I was dismayed to read The Guardian's Remembrance Day headline, "No regrets." Millions upon millions of people die in often senseless wars, battling so the rich can profit while the poor are sacrificed and tortured for their benefit.
You might excuse the callousness of it by saying it refers to the young man who is suffering from PTSD and physical injuries suffered in military service. That a former soldier does not regret being injured or killing people in a foreign land is ludicrous.
Maybe he doesn't regret joining the military and cementing a bond with others contracted to kill for Canada, but he must surely regret being hit by the IED that sent him to hospital. I'm sure he also regrets the devastating effects of PTSD from which he has and continues to suffer.
Remembrance Day is not a day to celebrate the military industrial complex nor is it a time to celebrate victories that resulted in millions of people around the world dying. Remembrance Day is a time to regret, a time to remember those who suffered and died and to work towards peace in our time and for future generations.
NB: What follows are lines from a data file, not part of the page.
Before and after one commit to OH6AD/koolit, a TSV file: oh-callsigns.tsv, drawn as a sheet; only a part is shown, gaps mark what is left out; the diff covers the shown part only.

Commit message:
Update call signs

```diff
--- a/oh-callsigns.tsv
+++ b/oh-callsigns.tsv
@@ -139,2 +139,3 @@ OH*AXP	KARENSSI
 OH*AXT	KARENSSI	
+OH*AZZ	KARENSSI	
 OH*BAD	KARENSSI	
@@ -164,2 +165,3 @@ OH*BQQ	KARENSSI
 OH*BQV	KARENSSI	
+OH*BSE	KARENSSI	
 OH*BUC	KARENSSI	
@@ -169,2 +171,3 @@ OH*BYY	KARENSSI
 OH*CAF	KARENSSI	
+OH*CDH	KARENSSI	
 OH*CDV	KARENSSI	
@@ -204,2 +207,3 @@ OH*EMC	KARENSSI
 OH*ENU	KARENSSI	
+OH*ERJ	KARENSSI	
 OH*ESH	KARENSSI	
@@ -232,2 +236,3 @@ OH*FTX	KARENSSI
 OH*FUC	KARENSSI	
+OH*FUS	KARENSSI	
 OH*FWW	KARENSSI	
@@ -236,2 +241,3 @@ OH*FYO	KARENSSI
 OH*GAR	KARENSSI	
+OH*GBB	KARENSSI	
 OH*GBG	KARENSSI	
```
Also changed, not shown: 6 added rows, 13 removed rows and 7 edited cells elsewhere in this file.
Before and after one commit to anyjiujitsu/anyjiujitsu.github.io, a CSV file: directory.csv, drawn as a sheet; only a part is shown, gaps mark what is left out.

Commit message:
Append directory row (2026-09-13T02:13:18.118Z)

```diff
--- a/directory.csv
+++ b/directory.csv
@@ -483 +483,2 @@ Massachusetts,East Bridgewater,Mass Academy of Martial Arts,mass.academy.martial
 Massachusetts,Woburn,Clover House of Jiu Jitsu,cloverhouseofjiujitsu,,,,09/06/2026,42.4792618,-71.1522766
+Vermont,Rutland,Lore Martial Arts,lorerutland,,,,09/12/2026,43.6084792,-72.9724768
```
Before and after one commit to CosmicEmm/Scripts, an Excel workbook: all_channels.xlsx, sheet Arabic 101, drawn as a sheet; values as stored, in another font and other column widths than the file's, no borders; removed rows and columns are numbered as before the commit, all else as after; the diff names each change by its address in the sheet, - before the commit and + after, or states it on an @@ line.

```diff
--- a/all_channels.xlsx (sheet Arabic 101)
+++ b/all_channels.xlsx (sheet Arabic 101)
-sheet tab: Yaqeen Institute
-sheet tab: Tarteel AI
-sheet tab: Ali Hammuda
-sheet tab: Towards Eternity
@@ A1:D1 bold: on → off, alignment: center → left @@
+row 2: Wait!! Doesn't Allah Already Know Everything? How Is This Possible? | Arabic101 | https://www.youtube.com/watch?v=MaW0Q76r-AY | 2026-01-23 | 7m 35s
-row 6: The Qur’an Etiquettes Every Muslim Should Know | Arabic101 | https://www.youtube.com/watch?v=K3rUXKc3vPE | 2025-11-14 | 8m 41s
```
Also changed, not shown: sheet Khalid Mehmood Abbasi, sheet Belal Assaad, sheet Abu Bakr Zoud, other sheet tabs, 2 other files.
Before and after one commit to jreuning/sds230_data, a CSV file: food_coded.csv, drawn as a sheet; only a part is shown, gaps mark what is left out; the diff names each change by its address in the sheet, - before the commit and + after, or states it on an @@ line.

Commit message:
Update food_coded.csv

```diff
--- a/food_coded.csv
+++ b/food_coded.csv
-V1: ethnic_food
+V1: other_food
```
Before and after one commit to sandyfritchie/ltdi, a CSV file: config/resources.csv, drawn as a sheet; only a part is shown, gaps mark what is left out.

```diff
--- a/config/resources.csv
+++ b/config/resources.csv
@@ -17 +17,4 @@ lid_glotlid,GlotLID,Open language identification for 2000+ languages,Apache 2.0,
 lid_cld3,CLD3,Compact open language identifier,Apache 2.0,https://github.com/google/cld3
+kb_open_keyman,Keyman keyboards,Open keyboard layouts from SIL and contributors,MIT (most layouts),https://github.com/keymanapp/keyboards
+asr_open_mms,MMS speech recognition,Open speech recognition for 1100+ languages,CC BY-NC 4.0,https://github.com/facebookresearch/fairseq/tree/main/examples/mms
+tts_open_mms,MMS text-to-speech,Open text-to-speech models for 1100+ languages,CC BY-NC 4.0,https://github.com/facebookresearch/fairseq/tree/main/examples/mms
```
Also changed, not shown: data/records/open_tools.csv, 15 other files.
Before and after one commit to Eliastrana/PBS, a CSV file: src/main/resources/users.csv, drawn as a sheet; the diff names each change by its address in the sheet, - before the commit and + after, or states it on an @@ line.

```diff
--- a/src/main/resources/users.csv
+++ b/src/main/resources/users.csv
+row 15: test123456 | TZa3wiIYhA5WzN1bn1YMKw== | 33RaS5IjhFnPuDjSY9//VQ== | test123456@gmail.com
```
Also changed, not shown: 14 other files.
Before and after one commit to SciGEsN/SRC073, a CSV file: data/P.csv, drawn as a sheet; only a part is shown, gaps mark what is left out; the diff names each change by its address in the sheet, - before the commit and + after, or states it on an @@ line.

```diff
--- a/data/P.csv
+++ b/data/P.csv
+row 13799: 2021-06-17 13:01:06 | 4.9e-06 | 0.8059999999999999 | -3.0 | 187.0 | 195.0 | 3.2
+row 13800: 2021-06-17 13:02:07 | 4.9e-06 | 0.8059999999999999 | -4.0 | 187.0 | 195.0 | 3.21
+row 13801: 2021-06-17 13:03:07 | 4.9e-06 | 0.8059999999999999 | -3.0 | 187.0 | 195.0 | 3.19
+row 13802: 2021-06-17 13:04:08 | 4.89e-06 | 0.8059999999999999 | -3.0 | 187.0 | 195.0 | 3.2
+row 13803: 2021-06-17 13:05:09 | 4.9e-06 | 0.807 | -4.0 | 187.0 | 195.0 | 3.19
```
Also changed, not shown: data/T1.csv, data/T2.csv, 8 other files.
It is not a time to honour the military; it is a time to remember those who died fighting in wars that should have been prevented.
Remembrance Day is a day to regret the killing of innocents.
Lest we forget, Remembrance Day is a time to lay down arms and work for peace.